This finding, which was published in the paper "Tournaments Without Prizes: Evidence from Personnel Records," took a look at an experiment done in a German wholesaler's warehouse.

The workers at the warehouse, whose salaries were partially based on job performance, asked that management make public everybody's salary information. So they did, and they also revealed how each worker was ranked productivity-wise.

In the month before this information was released, but after the workers had been told it would be, overall productivity increased 2.8 percent. Then, once everyone learned where they stood, productivity jumped another 4 percent. The increase in productivity was spread fairly equally throughout the workforce, and only a few of the 207 workers saw a productivity decrease.

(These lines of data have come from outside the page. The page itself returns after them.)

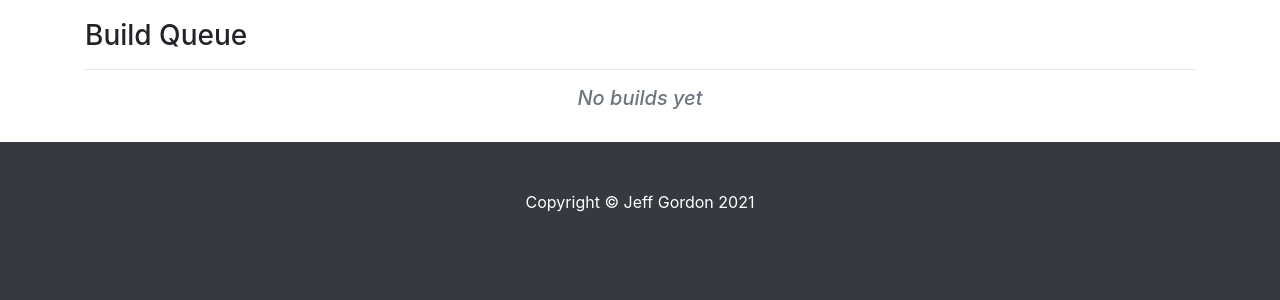
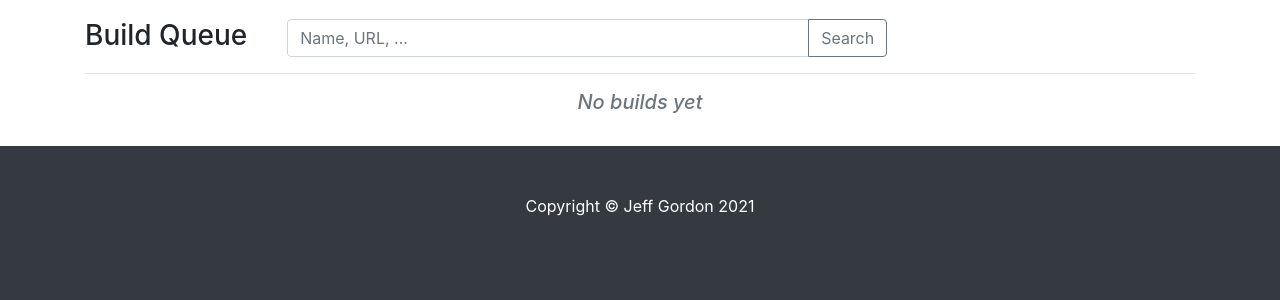
Before and after one commit to chugcup/gource-studio, a Django app: page /queue in a window 1280 px wide. Shown: the part 56-356 px from the top of the page. Run offline with Django 3.2, Linux system fonts and the light colour scheme; data that the repository does not hold is empty; parts of the project's set-up code (start-up, migrations or seed data) failed here and were passed over; some libraries are stand-ins or nearby versions.

Commit message:
Implemented searching to Projects and Queue pages

```diff
--- a/gource_studio/gource_studio/core/views.py
+++ b/gource_studio/gource_studio/core/views.py
@@ -12,7 +12,7 @@ from django.conf import settings
 from django.core.files import File
 from django.core.files.base import ContentFile
 from django.core.paginator import Paginator
-from django.db.models import DateTimeField, Exists, Max, OuterRef, Value
+from django.db.models import DateTimeField, Exists, Max, OuterRef, Q, Value
 from django.db.models.functions import Coalesce, Greatest
 from django.http import HttpResponse, HttpResponseRedirect
 from django.shortcuts import get_object_or_404, render
@@ -74,17 +74,24 @@ def projects(request):
     if sort_key not in ['id']:
         sort_key = 'latest_activity_time'   # Default
         #sort_key = 'latest_build_time'  # Default
+    queryset = Project.objects.prefetch_related('builds')\
+                      .annotate(
+                        latest_build_time=Coalesce(
+                            Max('builds__completed_at'),
+                            Value('1970-01-01 00:00:00', output_field=DateTimeField())
+                        )
+                      )\
+                      .annotate(
+                        latest_activity_time=Greatest('created_at', 'latest_build_time')
+                      )
+    search = request.GET.get('search', None)
+    if search:
+        queryset = queryset.filter(Q(name__icontains=search)|Q(project_url__contains=search))
     context = {
         'document_title': f'Projects - {SITE_NAME}',
         'nav_page': 'projects',
-        'projects': Project.objects.prefetch_related('builds')\
-                                   .annotate(
-                                       latest_build_time=Coalesce(Max('builds__completed_at'), Value('1970-01-01 00:00:00', output_field=DateTimeField()))
-                                   )\
-                                   .annotate(
-                                       latest_activity_time=Greatest('created_at', 'latest_build_time')
-                                   )\
-                                   .order_by(f'-{sort_key}'),
+        'projects': queryset.order_by(f'-{sort_key}'),
+        'search': search,
     }
     # Pagination
     paginator = Paginator(context['projects'], 10)
@@ -491,8 +498,8 @@ def project_queue_build(request, project_id=None, project_slug=None):
     try:
         if str(refetch_log) in ['t', 'true', '1']:
             # Download latest VCS branch; generate Gource log
-            content = test_http_url(user_url)
-            log_data, log_hash, log_subject, tags_list = download_git_log(user_url, branch=project.project_branch)
+            content = test_http_url(project.project_url)
+            log_data, log_hash, log_subject, tags_list = download_git_log(project.project_url, branch=project.project_branch)
             project.project_log_commit_hash = log_hash
             project.project_log_commit_preview = log_subject
             # Get time/author from last entry
@@ -701,11 +708,15 @@ def project_avatars(request, project_id=None, project_slug=None):
 
 def build_queue(request):
     "Build Queue page"
+    queryset = ProjectBuild.objects.select_related('project')
+    search = request.GET.get('search', None)
+    if search:
+        queryset = queryset.filter(Q(project__name__icontains=search)|Q(project__project_url__contains=search))
     context = {
         'document_title': f'Build Queue - {SITE_NAME}',
         'nav_page': 'queue',
-        'builds': ProjectBuild.objects.select_related('project')\
-                                     .order_by('-id'),
+        'builds': queryset.order_by('-id'),
+        'search': search,
     }
     # Pagination
     paginator = Paginator(context['builds'], 10)
--- a/gource_studio/gource_studio/templates/core/base.html
+++ b/gource_studio/gource_studio/templates/core/base.html
@@ -42,7 +42,7 @@
         <ul class="navbar-nav ml-auto">
           {% for nav_option in nav_options %}
           <li class="nav-item{% if nav_page == nav_option.0 %} active {% endif %}">
-              <a class="nav-link"{% if nav_page != nav_option.0 %} href="{{ nav_option.2 }}"{% endif %}>{{ nav_option.1 }}{% if nav_page == nav_option.0 %} <span class="sr-only">(current)</span>{% endif %}</a>
+              <a class="nav-link" href="{{ nav_option.2 }}">{{ nav_option.1 }}{% if nav_page == nav_option.0 %} <span class="sr-only">(current)</span>{% endif %}</a>
           </li>
           {% endfor %}
         </ul>
--- a/gource_studio/gource_studio/templates/core/build_queue.html
+++ b/gource_studio/gource_studio/templates/core/build_queue.html
@@ -25,7 +25,15 @@
 
 {% block content %}
   <div class="container">
-    <h3>Build Queue</h3>
+    <h3 class="float-left" style="margin-right:40px">Build Queue</h3>
+    <form action="{% url 'build-queue' %}" method="GET" class="build-queue-search-container" style="display:inline-block; width: 600px;">
+      <div class="input-group">
+        <input type="text" name="search" class="form-control build-queue-search" placeholder="Name, URL, ..." value="{{ search|default_if_none:"" }}" />
+        <div class="input-group-append">
+          <button class="btn btn-default btn-outline-secondary" type="button">Search</button>
+        </div>
+      </div>
+    </form>
     <hr />
   </div>
 
@@ -77,7 +85,13 @@
       </div>
     {% empty %}
       <div class="col-lg-12 col-md-12 col-sm-12">
-        <h5 class="text-center text-muted"><i>No builds yet</i></h5>
+        <h5 class="text-center text-muted">
+        {% if search %}
+          <i>No builds found</i>
+        {% else %}
+          <i>No builds yet</i>
+        {% endif %}
+        </h5>
       </div>
     {% endfor %}
     </div>
```
Also changed, not shown: gource_studio/gource_studio/templates/core/projects.html (+10 -4 lines).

This suggests that when workers learn what their colleagues make those who do comparatively well are motivated to work even harder to keep their spots, while those who are getting paid less work harder so they can climb higher up the ladder.